Text Complexity with Dr. Tim Shanahan

How do we measure text complexity and predict reading comprehension?

Understanding text complexity — including what factors make a text complex, how that complexity is determined or measured, and how text complexity relates to student learning — isn’t a simple task. But for reading teachers, understanding the nuances of text complexity can be a powerful tool for promoting strong student reading comprehension. In the white paper below, literacy expert Dr. Tim Shanahan breaks down the research on text complexity and reading comprehension. Here’s some of what you can expect to learn in the white paper:

What Makes Text Complex?

While readability measures primarily rely on word sophistication and text complexity, there are many factors that contribute to the complexity of a particular text. In the white paper, Dr. Shanahan provides an in-depth explanation of these factors, many of which are challenging to measure, including:

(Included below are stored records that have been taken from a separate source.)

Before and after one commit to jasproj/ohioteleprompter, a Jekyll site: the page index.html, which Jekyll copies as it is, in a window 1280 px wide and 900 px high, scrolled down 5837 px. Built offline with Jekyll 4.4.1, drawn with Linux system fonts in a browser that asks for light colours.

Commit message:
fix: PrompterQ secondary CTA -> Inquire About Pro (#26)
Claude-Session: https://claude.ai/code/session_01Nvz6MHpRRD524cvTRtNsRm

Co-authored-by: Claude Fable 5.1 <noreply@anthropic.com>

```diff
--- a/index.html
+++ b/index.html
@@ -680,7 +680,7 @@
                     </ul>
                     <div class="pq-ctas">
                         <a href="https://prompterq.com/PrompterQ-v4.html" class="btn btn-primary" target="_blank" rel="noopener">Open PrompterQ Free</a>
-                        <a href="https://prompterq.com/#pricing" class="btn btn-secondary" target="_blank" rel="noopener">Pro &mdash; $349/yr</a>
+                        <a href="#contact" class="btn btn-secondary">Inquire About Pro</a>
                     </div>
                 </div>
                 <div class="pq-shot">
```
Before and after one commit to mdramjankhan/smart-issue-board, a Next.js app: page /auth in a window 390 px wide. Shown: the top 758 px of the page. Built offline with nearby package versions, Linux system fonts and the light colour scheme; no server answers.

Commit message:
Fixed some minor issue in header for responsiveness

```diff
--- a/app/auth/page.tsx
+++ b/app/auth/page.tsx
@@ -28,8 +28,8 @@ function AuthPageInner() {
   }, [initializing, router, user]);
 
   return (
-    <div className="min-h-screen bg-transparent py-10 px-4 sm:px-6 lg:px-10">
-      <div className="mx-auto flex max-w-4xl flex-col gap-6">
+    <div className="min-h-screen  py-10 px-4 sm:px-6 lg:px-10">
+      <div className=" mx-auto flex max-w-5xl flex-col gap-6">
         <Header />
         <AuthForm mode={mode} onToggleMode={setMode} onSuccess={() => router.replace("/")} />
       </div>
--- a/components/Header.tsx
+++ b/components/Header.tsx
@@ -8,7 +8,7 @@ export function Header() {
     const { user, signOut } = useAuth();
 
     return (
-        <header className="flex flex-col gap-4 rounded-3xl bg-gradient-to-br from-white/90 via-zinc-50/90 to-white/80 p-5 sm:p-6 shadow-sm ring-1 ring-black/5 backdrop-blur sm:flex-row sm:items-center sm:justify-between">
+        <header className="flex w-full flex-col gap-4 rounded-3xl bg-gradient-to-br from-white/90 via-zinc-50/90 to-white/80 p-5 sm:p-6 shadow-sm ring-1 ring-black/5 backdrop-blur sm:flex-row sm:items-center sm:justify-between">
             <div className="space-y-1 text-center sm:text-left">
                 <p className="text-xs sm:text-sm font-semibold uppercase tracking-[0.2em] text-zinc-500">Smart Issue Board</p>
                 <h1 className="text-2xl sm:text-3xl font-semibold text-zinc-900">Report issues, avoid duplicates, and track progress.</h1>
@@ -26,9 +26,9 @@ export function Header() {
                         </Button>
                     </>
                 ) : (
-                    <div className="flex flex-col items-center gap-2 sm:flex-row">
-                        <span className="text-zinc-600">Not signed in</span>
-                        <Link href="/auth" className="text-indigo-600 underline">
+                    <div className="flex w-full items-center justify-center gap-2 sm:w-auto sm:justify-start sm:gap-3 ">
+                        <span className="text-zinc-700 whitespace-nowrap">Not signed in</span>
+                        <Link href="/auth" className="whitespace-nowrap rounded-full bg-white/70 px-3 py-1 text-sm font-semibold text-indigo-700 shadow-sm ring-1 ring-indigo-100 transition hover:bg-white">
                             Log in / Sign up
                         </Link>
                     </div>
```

  • Complexity of the ideas presented in the text
  • The way ideas connect with each other throughout the entirety of the text, which is called “text coherence”
  • Text structure or organization
  • The amount of background information provided
  • Use of literary devices, such as irony or metaphors
  • Presence of data representation tools, like graphs or charts
  • The student themselves

A note on this last factor: according to Dr. Shanahan, students contribute to the imperfect measurement of readability formulas because students bring different characteristics to the text, including background knowledge, motivation, and so on.

Text Complexity and Learning

After Dr. Shanahan spends time explaining what text complexity is and how it’s measured, he explores how text complexity relates directly to student learning.

Generally, scholars believe that it’s important to match text complexity to a student’s ability to read in order to maximize the learning that results from reading. But the consensus on exactly how to achieve that has changed over the years.

Initially, the general consensus was that a text appropriate for a particular student would be not too easy, not too hard, but just challenging enough that the student could learn from it while still comprehending it. But Dr. Shanahan explains that while this might seem like a simple notion, it can be complex to put into practice. There have been too few experimental studies to determine the optimal level of text complexity for learning. From what research we can reference, it would seem that educators should perhaps be providing students with slightly more complex texts than was believed in the past.

But, Dr. Shanahan explains, educators should be wary of that conclusion without considering the various other factors of reading comprehension. This is especially true for beginning readers, who have to first navigate the decoding system. For all students, it’s important to consider the other influencers on comprehension besides text complexity, including scaffolding, support, explanation, rereading, and motivation — much of which is dependent on the teacher.

In order to truly use text complexity to empower students to grow as readers, Dr. Shanahan suggests that educators need to gain a deep understanding of what text complexity is, be able to recognize it in texts themselves, and understand the various nuances of reading comprehension as it relates to instruction.

Read the full white paper here, or below:

For more research, see the McGraw-Hill Education PreK-12 Research Portal:

Then, check out this literacy video series, featuring Tim Shanahan on authentic text: